Or not.


Ghost ride
« Reply #8 on: July 14, 2015 »
Another VC joint operation gone awry; there was far too much conversation to allow for much in the way of introspection or karaoke.

It began with Southeastern Trains dropping me at London Bridge rather than the more convenient Charing Cross, which necesitated a race across town and picking my way through barriers for another race to make it to Hyde Park Corner in time. The Queen sent her finest over to see us off, then we were.

The ride was about ghost signs, those fading hoardings of paint which pallidly dot the urban landscape like so:

I was also intrigued by the Arab Cargo Company Ltd. What sort of cargo is Arab cargo? Is it their version of Genco?

Spent a good deal of time alongside a very nice man on a very nice looking recumbent. I say he's nice because he offered to let me ride it sometime, after first sensibly determining that I have ridden 'bents before and wasn't likely to come a cropper on his.

For a long while I will shamefully admit I didn't pay much attention to the ghost signs on offer, as it felt so nice just cruising through London and getting lost in talk. At one point my eye spied crepe fluttering in the breeze, which marked a graveyard.

RIP Barry Mason.

We also passed "the most used street in movies set in London," according to Ross, whose quote I have surely mangled.

Apparently this is where Hugh Grant got into that fight with Colin Firth in that movie about a nice young woman's diary. @1.18 do you suppose that's what Liz Hurley wanted to do? And what's the doc from Star Trek DS9 doing there, sucking a lollipop? (On watching it again I realised he's smoking a cigarette.

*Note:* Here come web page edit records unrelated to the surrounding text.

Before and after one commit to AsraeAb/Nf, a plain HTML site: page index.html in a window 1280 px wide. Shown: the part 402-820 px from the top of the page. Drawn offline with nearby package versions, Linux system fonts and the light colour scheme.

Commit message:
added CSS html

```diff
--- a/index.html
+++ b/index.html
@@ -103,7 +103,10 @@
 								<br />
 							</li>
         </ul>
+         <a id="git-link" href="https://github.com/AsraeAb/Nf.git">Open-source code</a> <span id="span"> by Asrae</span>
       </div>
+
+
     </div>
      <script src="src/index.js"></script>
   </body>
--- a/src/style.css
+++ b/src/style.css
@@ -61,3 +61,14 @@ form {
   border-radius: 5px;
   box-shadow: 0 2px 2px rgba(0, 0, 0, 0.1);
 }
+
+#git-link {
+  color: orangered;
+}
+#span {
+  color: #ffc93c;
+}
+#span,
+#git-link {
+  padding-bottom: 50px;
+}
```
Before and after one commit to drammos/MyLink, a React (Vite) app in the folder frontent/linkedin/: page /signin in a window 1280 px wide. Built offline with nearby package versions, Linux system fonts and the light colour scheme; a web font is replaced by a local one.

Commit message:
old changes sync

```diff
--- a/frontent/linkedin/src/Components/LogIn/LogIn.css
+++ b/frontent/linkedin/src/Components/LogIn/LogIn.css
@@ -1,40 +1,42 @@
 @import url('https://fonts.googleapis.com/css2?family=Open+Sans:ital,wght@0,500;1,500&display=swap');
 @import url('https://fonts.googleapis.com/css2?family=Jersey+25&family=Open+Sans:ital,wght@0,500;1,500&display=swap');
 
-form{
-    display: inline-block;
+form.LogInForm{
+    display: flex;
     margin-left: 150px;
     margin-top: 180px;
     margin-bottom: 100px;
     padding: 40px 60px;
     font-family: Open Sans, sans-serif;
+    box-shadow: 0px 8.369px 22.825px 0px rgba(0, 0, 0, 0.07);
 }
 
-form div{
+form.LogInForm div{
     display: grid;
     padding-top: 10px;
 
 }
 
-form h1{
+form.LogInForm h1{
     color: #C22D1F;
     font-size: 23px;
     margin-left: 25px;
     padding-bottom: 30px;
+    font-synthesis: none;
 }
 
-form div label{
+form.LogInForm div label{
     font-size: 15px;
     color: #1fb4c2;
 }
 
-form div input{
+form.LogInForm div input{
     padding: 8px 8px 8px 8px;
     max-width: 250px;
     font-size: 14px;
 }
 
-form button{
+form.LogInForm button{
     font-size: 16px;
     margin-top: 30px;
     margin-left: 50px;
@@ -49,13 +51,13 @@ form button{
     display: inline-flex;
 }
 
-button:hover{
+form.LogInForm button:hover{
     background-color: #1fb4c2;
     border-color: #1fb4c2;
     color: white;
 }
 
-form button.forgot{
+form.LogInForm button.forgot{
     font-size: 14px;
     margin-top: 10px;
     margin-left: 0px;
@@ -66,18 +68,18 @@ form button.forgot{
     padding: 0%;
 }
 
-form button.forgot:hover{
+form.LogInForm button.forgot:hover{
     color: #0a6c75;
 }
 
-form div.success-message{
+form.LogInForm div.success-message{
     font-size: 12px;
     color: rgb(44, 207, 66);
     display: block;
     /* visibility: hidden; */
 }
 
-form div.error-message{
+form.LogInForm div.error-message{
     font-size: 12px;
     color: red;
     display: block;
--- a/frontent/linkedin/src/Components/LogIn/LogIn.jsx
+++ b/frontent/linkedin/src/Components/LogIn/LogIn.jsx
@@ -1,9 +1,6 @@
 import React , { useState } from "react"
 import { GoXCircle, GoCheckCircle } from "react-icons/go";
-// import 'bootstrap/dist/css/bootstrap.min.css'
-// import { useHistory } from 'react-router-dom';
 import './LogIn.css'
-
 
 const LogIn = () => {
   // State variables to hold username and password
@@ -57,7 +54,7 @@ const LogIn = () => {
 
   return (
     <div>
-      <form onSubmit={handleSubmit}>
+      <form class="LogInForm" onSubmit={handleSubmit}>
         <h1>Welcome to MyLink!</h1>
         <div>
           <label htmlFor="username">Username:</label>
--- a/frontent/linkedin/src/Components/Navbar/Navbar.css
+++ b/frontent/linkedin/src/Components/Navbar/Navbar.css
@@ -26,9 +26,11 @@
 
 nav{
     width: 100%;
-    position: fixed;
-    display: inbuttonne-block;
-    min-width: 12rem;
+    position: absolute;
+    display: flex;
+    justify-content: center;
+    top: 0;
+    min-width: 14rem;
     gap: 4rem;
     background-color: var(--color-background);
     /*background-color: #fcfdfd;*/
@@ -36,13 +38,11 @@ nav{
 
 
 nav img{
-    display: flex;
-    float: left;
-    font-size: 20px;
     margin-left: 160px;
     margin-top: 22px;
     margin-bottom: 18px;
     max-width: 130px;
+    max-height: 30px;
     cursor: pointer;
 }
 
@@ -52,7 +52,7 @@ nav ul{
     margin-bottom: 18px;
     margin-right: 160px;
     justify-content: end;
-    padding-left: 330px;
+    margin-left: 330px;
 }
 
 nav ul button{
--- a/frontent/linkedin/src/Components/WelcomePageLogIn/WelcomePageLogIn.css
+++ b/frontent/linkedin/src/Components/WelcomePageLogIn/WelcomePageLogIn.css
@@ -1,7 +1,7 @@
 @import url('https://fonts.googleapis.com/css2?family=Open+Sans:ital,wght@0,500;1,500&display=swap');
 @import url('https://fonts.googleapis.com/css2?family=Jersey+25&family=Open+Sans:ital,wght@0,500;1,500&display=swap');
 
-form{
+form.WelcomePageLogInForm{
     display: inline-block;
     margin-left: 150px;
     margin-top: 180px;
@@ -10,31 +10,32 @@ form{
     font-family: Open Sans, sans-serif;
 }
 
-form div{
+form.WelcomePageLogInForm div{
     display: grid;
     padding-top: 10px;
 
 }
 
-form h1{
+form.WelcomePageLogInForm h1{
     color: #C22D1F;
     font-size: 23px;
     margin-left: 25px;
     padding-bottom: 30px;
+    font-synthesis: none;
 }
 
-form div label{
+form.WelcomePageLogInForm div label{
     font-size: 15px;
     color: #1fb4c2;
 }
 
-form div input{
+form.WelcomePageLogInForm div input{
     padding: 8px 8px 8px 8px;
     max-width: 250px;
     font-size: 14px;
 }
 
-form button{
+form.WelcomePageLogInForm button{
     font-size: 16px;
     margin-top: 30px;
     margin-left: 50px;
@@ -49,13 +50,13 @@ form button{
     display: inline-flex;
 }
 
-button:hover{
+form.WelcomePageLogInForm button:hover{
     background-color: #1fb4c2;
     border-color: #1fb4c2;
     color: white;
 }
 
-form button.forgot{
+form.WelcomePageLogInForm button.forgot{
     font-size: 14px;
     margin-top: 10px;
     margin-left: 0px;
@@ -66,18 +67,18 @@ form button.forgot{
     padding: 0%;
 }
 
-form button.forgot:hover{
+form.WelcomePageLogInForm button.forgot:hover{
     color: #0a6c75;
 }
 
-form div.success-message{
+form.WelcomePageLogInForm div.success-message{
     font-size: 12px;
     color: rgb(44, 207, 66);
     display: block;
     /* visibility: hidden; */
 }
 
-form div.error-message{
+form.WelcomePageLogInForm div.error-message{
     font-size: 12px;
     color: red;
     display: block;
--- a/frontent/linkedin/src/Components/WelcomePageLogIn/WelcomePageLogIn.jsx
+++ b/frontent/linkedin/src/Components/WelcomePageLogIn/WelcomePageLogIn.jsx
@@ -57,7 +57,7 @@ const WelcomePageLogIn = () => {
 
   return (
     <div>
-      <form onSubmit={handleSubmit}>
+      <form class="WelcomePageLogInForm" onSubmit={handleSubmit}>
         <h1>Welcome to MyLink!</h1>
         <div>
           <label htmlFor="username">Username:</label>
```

Why did I think that was a sweet? Oral fixation, anyone?)

We passed an old sunken road kept under lock and key to dissuade chuggers:

Seeing as LMNH was on the agenda, throughout the ride I did my best to keep hands from handlebars throughout the ride.

At the foodstop there was a seat going spare across from one of my favourite actors, Bill Nighy. He didn't quite reach Richard Gere doppelgänger levels (see Bridges & Beers above), but I'm almost sure it was Bill if I squinted and put a bit of cotton in my ears. Splendid bloke; along with Martin Freeman, the only way to watch all the way through Love Actually without topping yourself. The subject of marmosets came up.

About three hours into lunch I determined it was time to dash back to my wife, which was fortunate as not longer after I got home she took ill. (She's a bit better now.)

That doesn't seem like a satisfying ending to this ride report. Bill, give us a laugh.


« Reply #9 on: July 24, 2015 »
Tomorrow is Wenday. The Velosolo Club is taking the weekend off.

As this is somewhat off the beaten path, it's a safe place to reveal the surprise that I'm baking muffins for everybody who makes it to the top of the last big BLUEBERRY hill.

I've been keeping an eye on the weather. God knows why. Just as a watched pot never boils [Snopes: False], perhaps a watched sky won't rain.

Rain is Mother Nature crying, which is why meteorologists are so melancholy